A strange combination and turn of events meant I found myself in my friend’s room at our dorm in Copenhagen one night. He was playing the keyboard with headphones on so I couldn’t hear the tune. It was midnight. I was trying to book last-minute plane tickets with his credit card to Toronto.
I was flustered, finding this normally easy task to be a feat. Meanwhile, he moved from the keyboard to his guitar with the intention of replacing the strings. I asked him if he had ever replaced the strings on a guitar. He responded, “No.” “Did you look it up or something?” “No, but how hard can it be.” Then he proceeded to replace the strings on his guitar; he just did it.

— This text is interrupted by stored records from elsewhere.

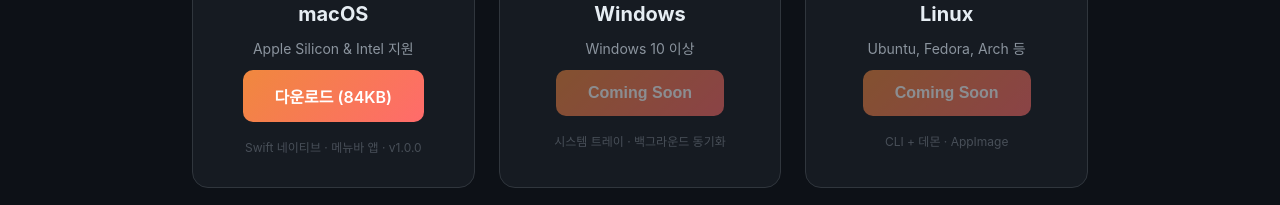
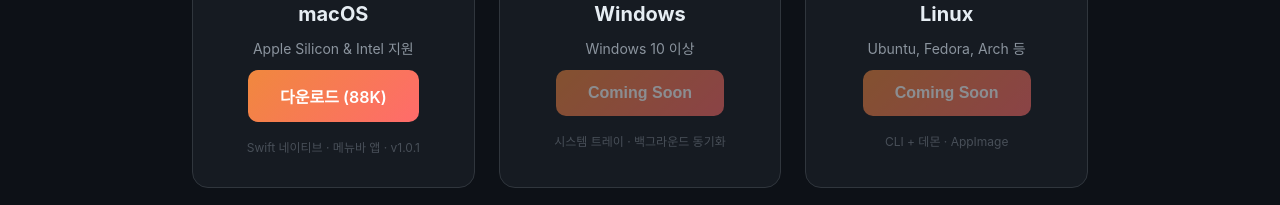
Before and after one commit to ssk-play/mdflare, a React (Vite) app in the folder web/: page /download in a window 1280 px wide. Shown: the part 489-694 px from the top of the page. Built offline with nearby package versions, Linux system fonts and the light colour scheme; no server answers.

Commit message:
fix: download URL, deploy.sh sed → python3

```diff
--- a/web/src/pages/Download.jsx
+++ b/web/src/pages/Download.jsx
@@ -27,13 +27,13 @@
           <h3>macOS</h3>
           <p>Apple Silicon & Intel 지원</p>
           <a
-            href="https://firebasestorage.googleapis.com/v0/b/markdownflare.firebasestorage.app/o/downloads%2Fmac%2FMDFlare-Agent-1.0.0-mac.zip?alt=media&token=92cd3b2f-c12b-490e-9706-b9eed863f9d6"
+            href="https://firebasestorage.googleapis.com/v0/b/markdownflare.firebasestorage.app/o/downloads%2Fmac%2FMDFlare-Agent-1.0.1-mac.zip?alt=media&token=9e05960d-34e1-4ee5-8220-4a71f51d243e"
             className="cta-btn"
             style={{ textDecoration: 'none', display: 'inline-block' }}
           >
-            다운로드 (84KB)
+            다운로드 (88K)
           </a>
-          <span className="download-note">Swift 네이티브 · 메뉴바 앱 · v1.0.0</span>
+          <span className="download-note">Swift 네이티브 · 메뉴바 앱 · v1.0.1</span>
         </div>
 
         <div className="download-card">
```
Also changed, not shown: 7 other files (tests, documents, lock files or other folders).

The difficulty I was experiencing with a very familiar task sharply contrasted to my friends apparent ease with even unfamiliar tasks. Sometimes the barriers we face come from within rather than from the goal we are trying to attain. My friend doesn’t see those barriers. Neither does Elderbrook.

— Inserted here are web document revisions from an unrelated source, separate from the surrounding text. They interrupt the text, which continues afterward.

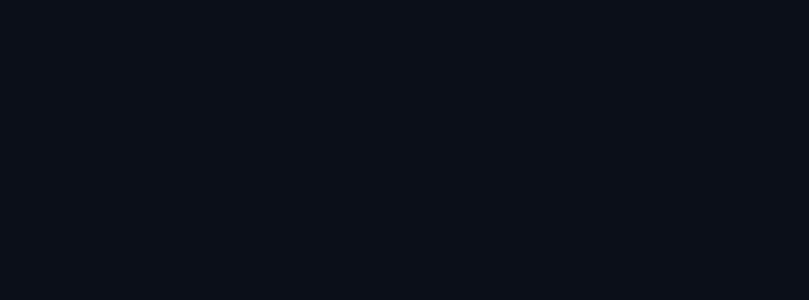
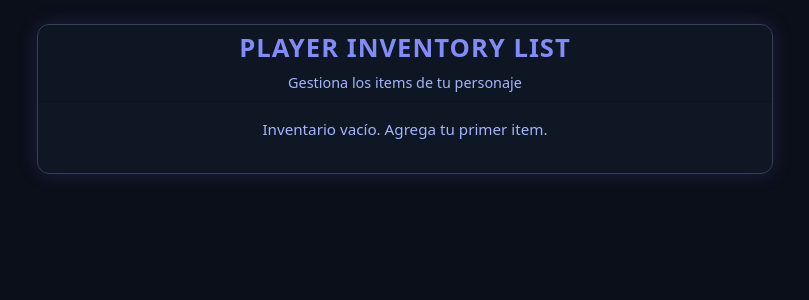
Before and after one commit to zakkdruzer/player-inventory-list, a Vue app: page / in a window 1280 px wide. Shown: the top 300 px of the page, without its empty margins (235-1044 px from the left). Built offline with nearby package versions, Linux system fonts and the light colour scheme.

Commit message:
feat: crear componente base del Player Inventory List

```diff
--- a/src/App.vue
+++ b/src/App.vue
@@ -1,9 +1,9 @@
 <template>
-  <div id="app"></div>
+  <PlayerInventoryList />
 </template>
 
 <script setup>
-// Contenedor base, la lógica irá en componentes.
+import PlayerInventoryList from './components/PlayerInventoryList.vue'
 </script>
 
 <style>
--- /dev/null
+++ b/src/components/PlayerInventoryList.vue
@@ -0,0 +1,55 @@
+<template>
+  <div class="container py-4">
+    <div class="row justify-content-center">
+      <div class="col-md-10 col-lg-8">
+        <div class="card inventory-card">
+          <div class="card-header text-center">
+            <h1 class="inventory-title">Player Inventory List</h1>
+            <p class="inventory-subtitle">
+              Gestiona los items de tu personaje
+            </p>
+          </div>
+
+          <div class="card-body">
+            <!-- Aquí irá el formulario y la lista -->
+            <p class="text-center inventory-status">
+              Inventario vacío. Agrega tu primer item.
+            </p>
+          </div>
+        </div>
+      </div>
+    </div>
+  </div>
+</template>
+
+<script setup>
+// Por ahora no hay lógica, solo estructura.
+</script>
+
+<style scoped>
+.inventory-card {
+  background: rgba(17, 24, 39, 0.8);
+  border: 1px solid #374151;
+  border-radius: 12px;
+  box-shadow: 0 0 20px rgba(99, 102, 241, 0.2);
+}
+
+.inventory-title {
+  color: #818cf8;
+  font-weight: 800;
+  letter-spacing: 1px;
+  text-transform: uppercase;
+  font-size: 1.6rem;
+}
+
+.inventory-subtitle {
+  color: #a5b4fc;
+  font-size: 0.9rem;
+  margin-bottom: 0;
+}
+
+.inventory-status {
+  color: #a5b4fc;
+  font-size: 0.95rem;
+}
+</style>
```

Elderbrook’s Unorthodox Methods Produce an Unorthodox Sound
Elderbrook, aka Alexander Kotz, is an artist from the U.K. creating his own brand of music. Although he has a musical background, he is unfamiliar with synths. But he does not see that as a barrier to creating good electronic music. Rather, his self-proclaimed lack of knowledge of synths means that he uses everyday sounds to create his own brand of “minimalist electronica”. These sounds include the cracking of ice in hot coffee, the snapping of reading glasses, water spilling on a laptop, and housemates chilling. The diverse sounds are especially present in my favorite from the EP, “Woman.”

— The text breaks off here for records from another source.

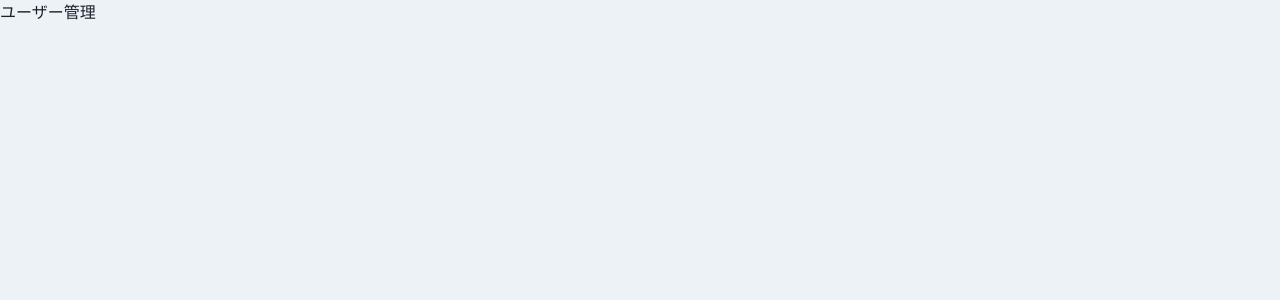
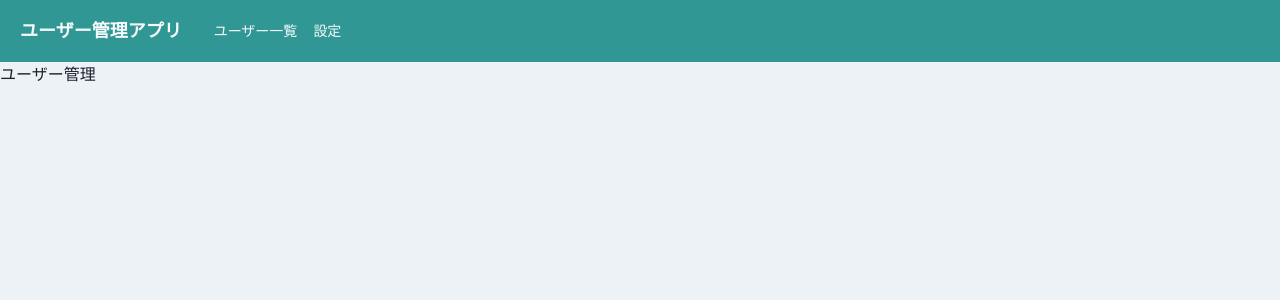
Before and after one commit to besumero628/practice_react_udemy-Sec12, a React (Create React App) app: page /home/user_management in a window 1280 px wide. Shown: the top 300 px of the page. Built offline with nearby package versions, Linux system fonts and the light colour scheme.

Commit message:
Add header

```diff
--- a/package.json
+++ b/package.json
@@ -3,6 +3,7 @@
   "version": "0.1.0",
   "private": true,
   "dependencies": {
+    "@chakra-ui/icons": "^1.1.7",
     "@chakra-ui/react": "^1.8.5",
     "@emotion/react": "^11.8.1",
     "@emotion/styled": "^11.8.1",
--- /dev/null
+++ b/src/components/atoms/button/MenuiconButton.tsx
@@ -0,0 +1,20 @@
+import { memo, VFC } from "react";
+import { IconButton } from "@chakra-ui/react";
+import { HamburgerIcon } from "@chakra-ui/icons";
+
+type Props = {
+  onOpen: () => void;
+}
+
+export const MenuIconButton: VFC<Props> = memo((props) => {
+  const {onOpen} = props
+  return (
+    <IconButton
+      aria-label="メニューボタン"
+      icon={<HamburgerIcon />}
+      size="sm" variant="unstyled"
+      display={{base:"block", md:"none"}}
+      onClick={onOpen}
+    />
+  )
+})
--- /dev/null
+++ b/src/components/molecules/MenuDrawer.tsx
@@ -0,0 +1,24 @@
+import { Button, Drawer, DrawerBody, DrawerContent, DrawerOverlay } from "@chakra-ui/react";
+import { memo, VFC } from "react";
+
+type Props ={
+  onClose: () => void;
+  isOpen: boolean;
+}
+
+export const MenuDrawer: VFC<Props> = memo((props) => {
+  const {onClose, isOpen} = props;
+  return (
+    <Drawer placement="left" size="xs" onClose={onClose} isOpen={isOpen}>
+      <DrawerOverlay>
+        <DrawerContent>
+          <DrawerBody p={0} bg="gray.100">
+            <Button w="100%">Top</Button>
+            <Button w="100%">ユーザー一覧</Button>
+            <Button w="100%">設定</Button>
+          </DrawerBody>
+        </DrawerContent>
+      </DrawerOverlay>
+    </Drawer>
+  )
+})
--- /dev/null
+++ b/src/components/organisms/layout/Header.tsx
@@ -0,0 +1,28 @@
+import { Box, Flex, Heading, Link, useDisclosure } from "@chakra-ui/react";
+import { memo, VFC } from "react";
+import { MenuIconButton } from "../../atoms/button/MenuiconButton";
+import { MenuDrawer } from "../../molecules/MenuDrawer";
+
+export const Header: VFC = memo(() => {
+  const {isOpen, onOpen, onClose} = useDisclosure()
+  return (
+    <>
+      <Flex as="nav" bg="teal.500" color="gray.50" align="center" justify="space-between" padding={{base: 3, md: 5}}>
+        <Flex align="center" as="a" mr={8} _hover={{cursor: "pointer"}}>
+          <Heading as="h1" fontSize={{base: "md", md:"lg"}}>
+            ユーザー管理アプリ
+          </Heading>
+        </Flex>
+
+        <Flex align="center" fontSize="sm" flexGrow={2} display={{base: "none", md: "flex"}}>
+          <Box pr={4}>
+            <Link>ユーザー一覧</Link>
+          </Box>
+          <Link>設定</Link>
+        </Flex>
+        <MenuIconButton onOpen={onOpen} />
+      </Flex>
+      <MenuDrawer onClose={onClose} isOpen={isOpen} />
+    </>
+  )
+})
--- /dev/null
+++ b/src/components/templates/HeaderLayout.tsx
@@ -0,0 +1,16 @@
+import { memo, ReactNode, VFC } from "react";
+import { Header } from "../organisms/layout/Header";
+
+type Props = {
+  children: ReactNode;
+}
+
+export const HeaderLayout: VFC<Props> = memo((props) => {
+  const { children } = props
+  return (
+    <>
+      <Header />
+      {children}
+    </>
+  )
+})
--- a/src/router/Router.tsx
+++ b/src/router/Router.tsx
@@ -3,6 +3,7 @@ import { Route, Switch } from "react-router-dom";
 
 import { Login } from "../components/pages/Login";
 import { Page404 } from "../components/pages/Page404";
+import { HeaderLayout } from "../components/templates/HeaderLayout";
 import { homeRoutes } from "./HomeRoutes";
 
 export const Router: VFC = memo(() => {
@@ -15,7 +16,7 @@ export const Router: VFC = memo(() => {
         <Switch>
           {homeRoutes.map((route) => (
             <Route key={route.path} exact={route.exact} path={`${url}${route.path}`}>
-              {route.children}
+              <HeaderLayout>{route.children}</HeaderLayout>
             </Route>
           ))}
         </Switch>
```
Also changed, not shown: 1 other file (tests, documents, lock files or other folders).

With his unorthodox methods, Elderbrook has created an unorthodox EP with Talking that can only be described as uniquely “Elderbrook.” Interview Mag says of him, “As a producer, singer, songwriter, and multi-instrumentalist, Elderbrook wears every hat when it comes to his music.”
Have a listen to the Elderbrook-sound for yourself on Spotify or iTunes.